  57. defensive
  58. depended
  59. designed
  60. destroyer
  61. disappeared
  62. disappearing
  63. doomed
  64. drew
  65. earth
  66. east
  67. emperor
  68. empire
  69. enemies
  70. enemy
  71. europe
  72. extinguished
  73. faced
  74. fading
  75. fate
  76. feet
  77. fill
  78. final
  79. finally
  80. find
  81. finest
  82. fire
  83. flame
  84. fled
  85. food
  86. foot
  87. form
  88. formidable
  89. fortifications
  90. foundations
  91. front
  92. frontiers
  93. full
  94. gap
  95. gift
  96. god
  97. great
  98. greek
  99. guarded
  100. guns
  101. history
  102. horde
  103. hub
  104. hun
  105. ignite
  106. ignited
  107. important
  108. inferno
  109. invading
  110. istanbul
  111. italy
  112. jumped
  113. knowledge
  114. language
  115. launch
  116. leap
  117. learning
  118. legend
  119. libraries
  120. line
  121. lines
  122. london
  123. long
  124. lucky
  125. major
  126. making
  127. marble
  128. masterpiece
  129. men
  130. mile
  131. miles
  132. miracle
  133. moat
  134. modern
  135. monster
  136. month
  137. mount
  138. moved
  139. named
  140. napalm
  141. needed
  142. night
  143. onrushing
  144. open
  145. outer
  146. paris
  147. pile
  148. pipes
  149. portable
  150. pots
  151. pound
  152. precious
  153. priceless
  154. protect
  155. protected
  156. protection
  157. proved
  158. rain
  159. ramparts
  160. ran
  161. reintroduced
  162. renaissance
  163. resort
  164. ride
  165. rocks
  166. roman
  167. romans
  168. routes
  169. rubble
  170. rushed
  171. scourge
  172. section
  173. shock
  174. short
  175. side
  176. sight
  177. siphons
  178. size
  179. smaller
  180. soaked
  181. soldiers
  182. solid
  183. spears
  184. spraying
  185. squads
  186. stable
  187. starve
  188. steady
  189. stone
  190. stop
  191. stretching
  192. submission
  193. successors
  194. super
  195. surround
  196. survivors
  197. swim
  198. sword
  199. terrified
  200. thousand
  201. throes
  202. throwers
  203. til
  204. time
  205. times
  206. trade
  207. traditions
  208. traveled
  209. troops
  210. tunnel
  211. turks
  212. turn
  213. turned
  214. unceasing
  215. underwater

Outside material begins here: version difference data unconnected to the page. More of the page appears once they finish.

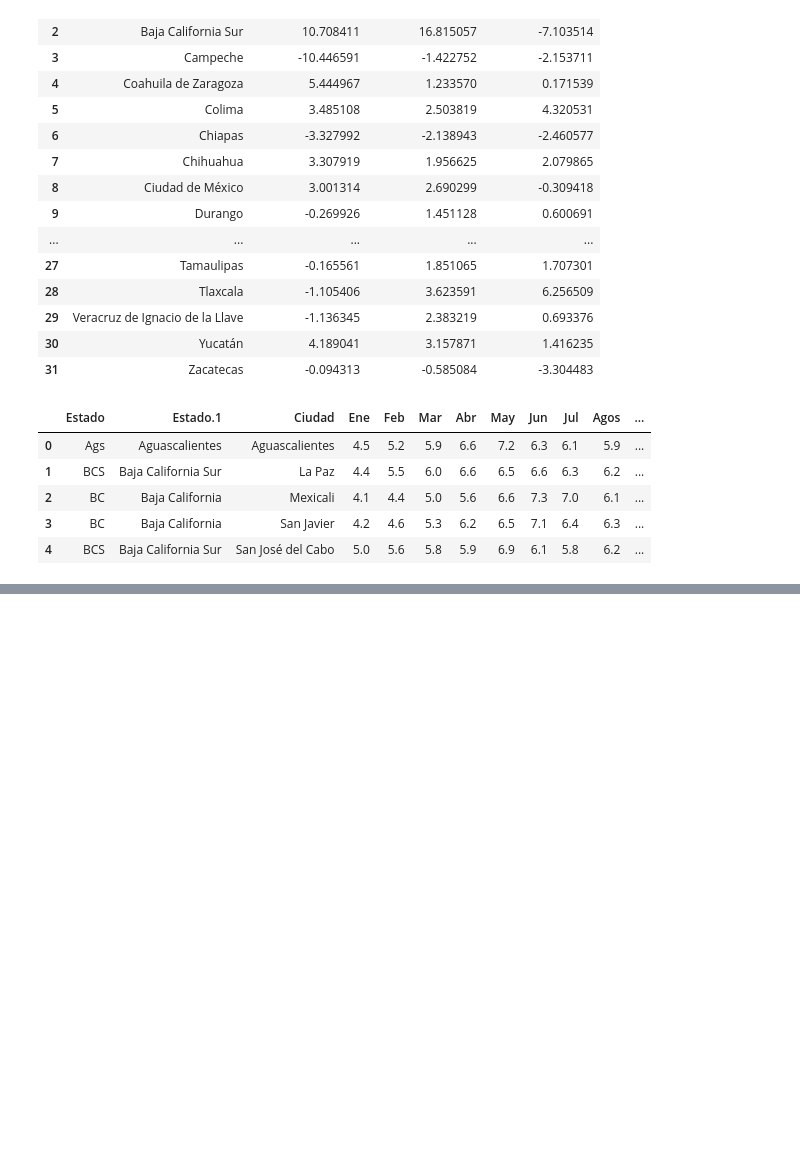
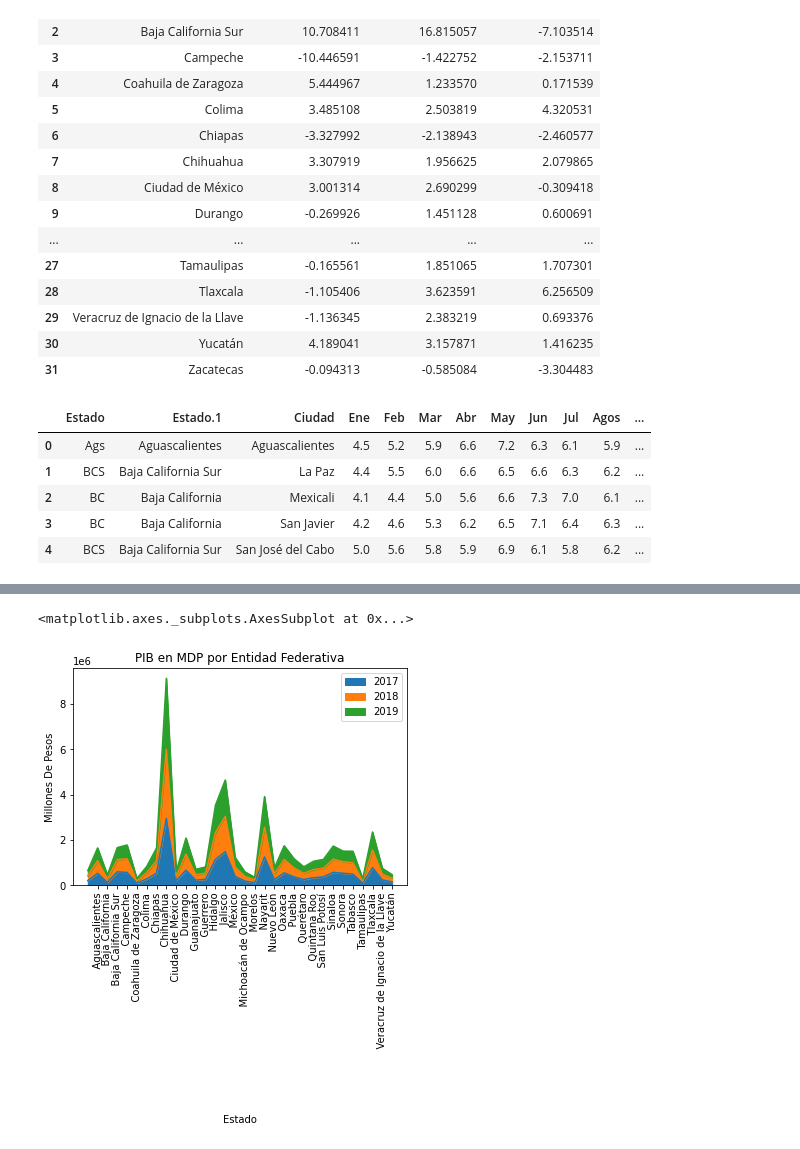
Before and after one commit to jordan3004/team5-solar-energy, a Jupyter notebook: Solar-Energy-Analysis.ipynb, the cells around one changed output, grey strips where cells are left out. Cells and saved outputs as stored; diff of their text form; code cells hidden in the pictures; blank space fills up the shorter version.

```diff
--- a/Solar-Energy-Analysis.ipynb
+++ b/Solar-Energy-Analysis.ipynb
@@ -229,0 +267,6 @@ df
+# %%
+#Data cleaning
+c = pd.read_excel("Resources/PIBE_2.xlsx")
+c
+clean_PIBE = c[["Estado",2017,2018,2019]]
+clean_PIBE
@@ -229,0 +302,16 @@ df
+# %%
+
+plt = clean_PIBE.plot.area()
+
+plt.set_title('PIB en MDP por Entidad Federativa')
+plt.set_xlabel('Estado')
+plt.set_ylabel('Millones De Pesos')
+plt.set_xticklabels(clean_PIBE.index,rotation=90, )
+plt.set_xticks(range(1,32))
+# Show graphic
+plt
+# Save plot
+#plt.savefig("Output Data/PIB en MDP vs. año")
+# %% [output]
+<matplotlib.axes._subplots.AxesSubplot at 0x...>
+[figure, added]
```
Also changed, not shown: parts of 12 cells of this notebook, 1 other file.
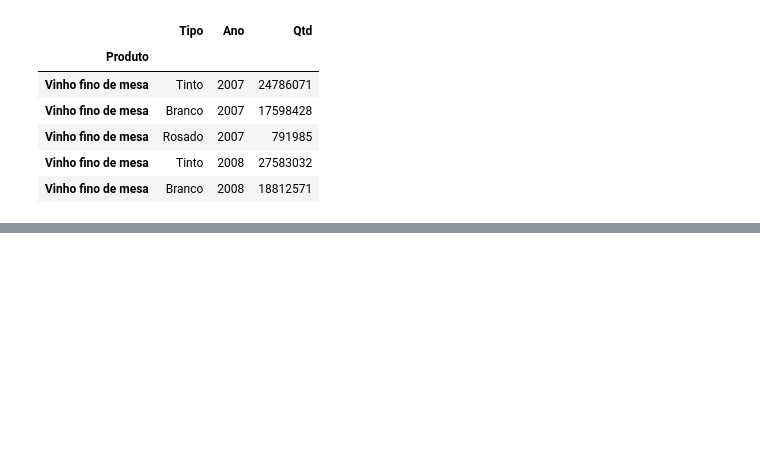
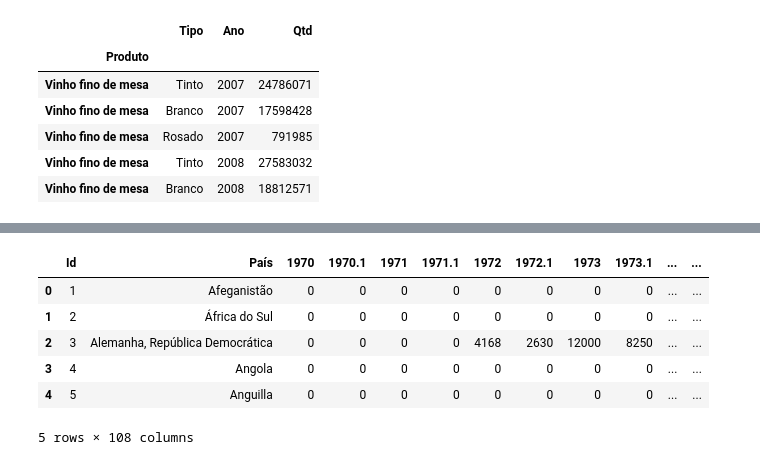
Before and after one commit to VivianeCorreia/Tech-Challenge, a Jupyter notebook: Challenge.ipynb, the cells around one changed output, grey strips where cells are left out. Saved outputs shown, nothing was run; the diff lists cells and outputs as text; code cells hidden in the pictures; blank space fills up the shorter version.

```diff
--- a/Challenge.ipynb
+++ b/Challenge.ipynb
@@ -93,0 +99,10 @@ df_filtrado.head()
+# %%
+df_exp_vinho.head()
+# %% [output]
+|  | Id | País | 1970 | 1970.1 | 1971 | 1971.1 | 1972 | 1972.1 | 1973 | 1973.1 | ... | ... |
+| 0 | 1 | Afeganistão | 0 | 0 | 0 | 0 | 0 | 0 | 0 | 0 | ... | ... |
+| 1 | 2 | África do Sul | 0 | 0 | 0 | 0 | 0 | 0 | 0 | 0 | ... | ... |
+| 2 | 3 | Alemanha, República Democrática | 0 | 0 | 0 | 0 | 4168 | 2630 | 12000 | 8250 | ... | ... |
+| 3 | 4 | Angola | 0 | 0 | 0 | 0 | 0 | 0 | 0 | 0 | ... | ... |
+| 4 | 5 | Anguilla | 0 | 0 | 0 | 0 | 0 | 0 | 0 | 0 | ... | ... |
+5 rows × 108 columns
```
Also changed, not shown: parts of 2 cells of this notebook.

  216. universities
  217. uselessly
  218. victims
  219. wall
  220. walls
  221. water
  222. wealthy
  223. west
  224. western
  225. wide
  226. world
  227. worse
  228. years